Bhutan Implements National Adaptation Plan To Counter Adverse Impact Of Climate Change
The new project builds on work already underway to identify and respond to climate change impacts.
By Staff Reporter | BBS
Bhutan stepped up its response to climate change with the launch of a project to advance its National Adaptation Plan (focused on water) on 20 June.
According to a press release, the project, to be implemented with the support of the United Nations Development Programme (UNDP), benefits from a US$ 2.7m grant from the Green Climate Fund.
This fund was created under the United Nations Framework Convention on Climate Change (UNFCCC) to support the efforts of developing countries to respond to the challenges of climate change.
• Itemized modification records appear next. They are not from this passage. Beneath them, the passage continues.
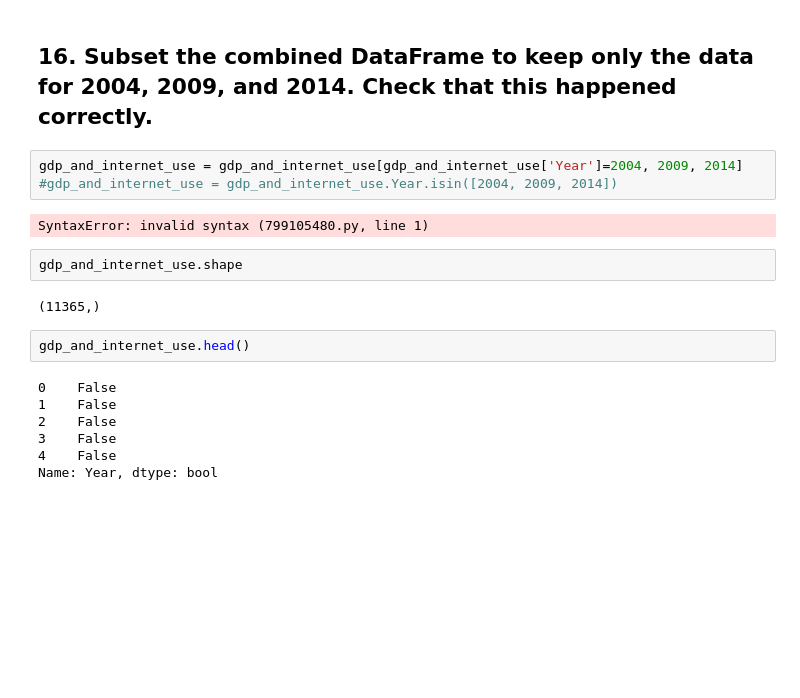
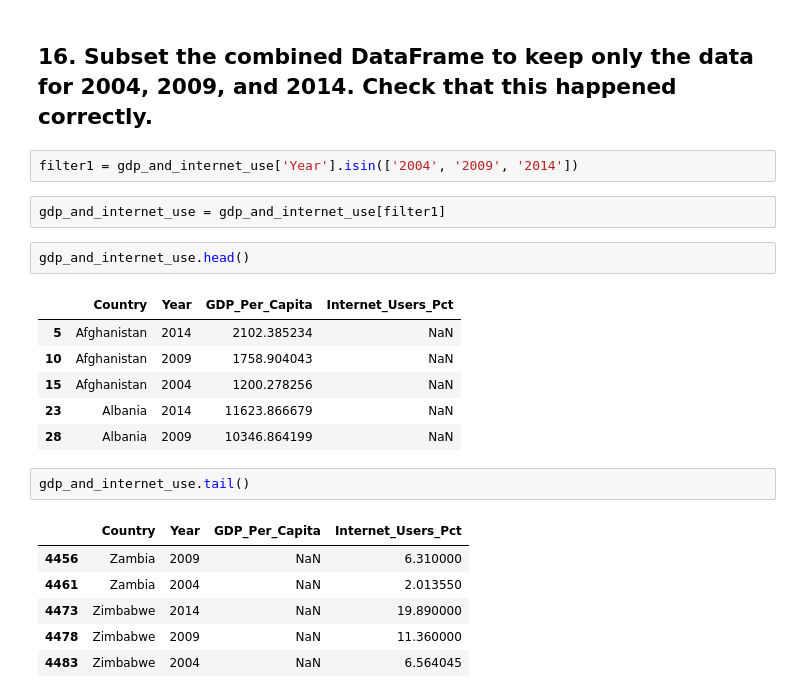
Before and after one commit to NSS-Data-Analytics-Cohort-6/gdp-and-internet-usage-abigailasper, a Jupyter notebook: notebooks/gdp_internet_un.ipynb, the cells around one changed output. Saved outputs shown, nothing was run; the diff lists cells and outputs as text; blank space fills up the shorter version.

```diff
--- a/notebooks/gdp_internet_un.ipynb
+++ b/notebooks/gdp_internet_un.ipynb
@@ -178,20 +198,24 @@ gdp_and_internet_use.tail()
 # %% [markdown]
 ## 16. Subset the combined DataFrame to keep only the data for 2004, 2009, and 2014. Check that this happened correctly.
 # %%
-gdp_and_internet_use = gdp_and_internet_use[gdp_and_internet_use['Year']=2004, 2009, 2014]
-#gdp_and_internet_use = gdp_and_internet_use.Year.isin([2004, 2009, 2014])
+filter1 = gdp_and_internet_use['Year'].isin(['2004', '2009', '2014'])
-# %% [output]
-SyntaxError: invalid syntax (799105480.py, line 1)
-# %%
-gdp_and_internet_use.shape
-# %% [output]
-(11365,)
+# %%
+gdp_and_internet_use = gdp_and_internet_use[filter1]
 # %%
 gdp_and_internet_use.head()
 # %% [output]
-0    False
-1    False
-2    False
-3    False
-4    False
-Name: Year, dtype: bool
+|  | Country | Year | GDP_Per_Capita | Internet_Users_Pct |
+| 5 | Afghanistan | 2014 | 2102.385234 | NaN |
+| 10 | Afghanistan | 2009 | 1758.904043 | NaN |
+| 15 | Afghanistan | 2004 | 1200.278256 | NaN |
+| 23 | Albania | 2014 | 11623.866679 | NaN |
+| 28 | Albania | 2009 | 10346.864199 | NaN |
+# %%
+gdp_and_internet_use.tail()
+# %% [output]
+|  | Country | Year | GDP_Per_Capita | Internet_Users_Pct |
+| 4456 | Zambia | 2009 | NaN | 6.310000 |
+| 4461 | Zambia | 2004 | NaN | 2.013550 |
+| 4473 | Zimbabwe | 2014 | NaN | 19.890000 |
+| 4478 | Zimbabwe | 2009 | NaN | 11.360000 |
+| 4483 | Zimbabwe | 2004 | NaN | 6.564045 |
```
Also changed, not shown: parts of 15 cells of this notebook.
The formulation and implementation of the National Adaptation Plan will be led by the National Environment Commission Secretariat (NECS), in collaboration with several other government agencies.
Civil Society Organisations and the Academia of Bhutan will also have an active role in shaping the process.
Environmental threats faced by Bhutan
Currently, Bhutan faces a range of threats arising from climate change. Heavy rainfall is becoming more common and has led to flash floods and landslides.
At the same time, melting glaciers are impacting water availability and creating a looming risk of glacial lakes outburst floods (GLOF). In some pockets of the country, there are reports of streams drying up, causing water scarcity.
The Lemthang Tsho GLOF breached in the evening of 28 July 2015 in north-western Bhutan. The collapse of a near vertical wall of supra-glacial lake triggered by 2 days of incessant rainfall opened up the englacial conduit. This caused the emptying of the interconnected supraglacial lakes into Lemthang Tsho.
Photo: Springer Link
The hydropower, agriculture, and tourism sectors, which together account for almost a quarter of the Gross Domestic Product (GDP) of Bhutan, are all highly dependent on and affected by climate variability and natural hazards.
The agricultural sector alone is the lifeline of around 58 per cent of the population and generates around 17 per cent of Bhutan’s GDP.
Active steps taken by Bhutan to adapt to the adverse impacts of climate change
“Bhutan has been working continuously to adapt to the adverse impacts of climate change through independent projects and programs. The National Adaptation Plan will take it a step forward by planning for medium and long term adaptation interventions,” said Phento Tshering, the Officiating Secretary of NECS.
“By the end of the project, we will have a fully formulated first National Adaptation Plan of Bhutan and also a monitoring and evaluation system to assess climate resilience.”
The new project builds on work already underway to identify and respond to climate change impacts such as:
- a comprehensive National Adaptation Programme of Action,
- Bhutan’s Nationally Determined Contribution under the Paris Agreement (including both mitigation and adaptation), and
- a current Five-Year Plan with a focus on climate and disaster resilience.
Water security has consistently been identified as a national priority for Bhutan
“The advancement of Bhutan’s National Adaptation Plan is absolutely key not only for building resilience against climate change but also for advancing the 2030 Agenda across the board,” said the Resident Representative of UNDP Bhutan, Azusa Kubota.
“This is a key moment for the country and timely for the UN Climate Action Summit as it reflects the leadership of the Royal Government of Bhutan in achieving low-emission and climate-resilient development, specifically in securing one of the most precious resources we have on our mother planet: water.”
She added that the UNDP has been a long-time partner of the Royal Government of Bhutan in climate adaptation and development.
“We are proud to have supported a number of successful projects,which have contributed to reducing glacial lake outburst flood risks, enhancing national, local and community capacity to prepare for and respond to climate-induced disasters, and maintaining sustainable forest and agricultural systems. The UNDP looks forward to working with the government in further advancing its National Adaptation Plan.”
This article first appeared in BBS and has been edited for Daily Bhutan.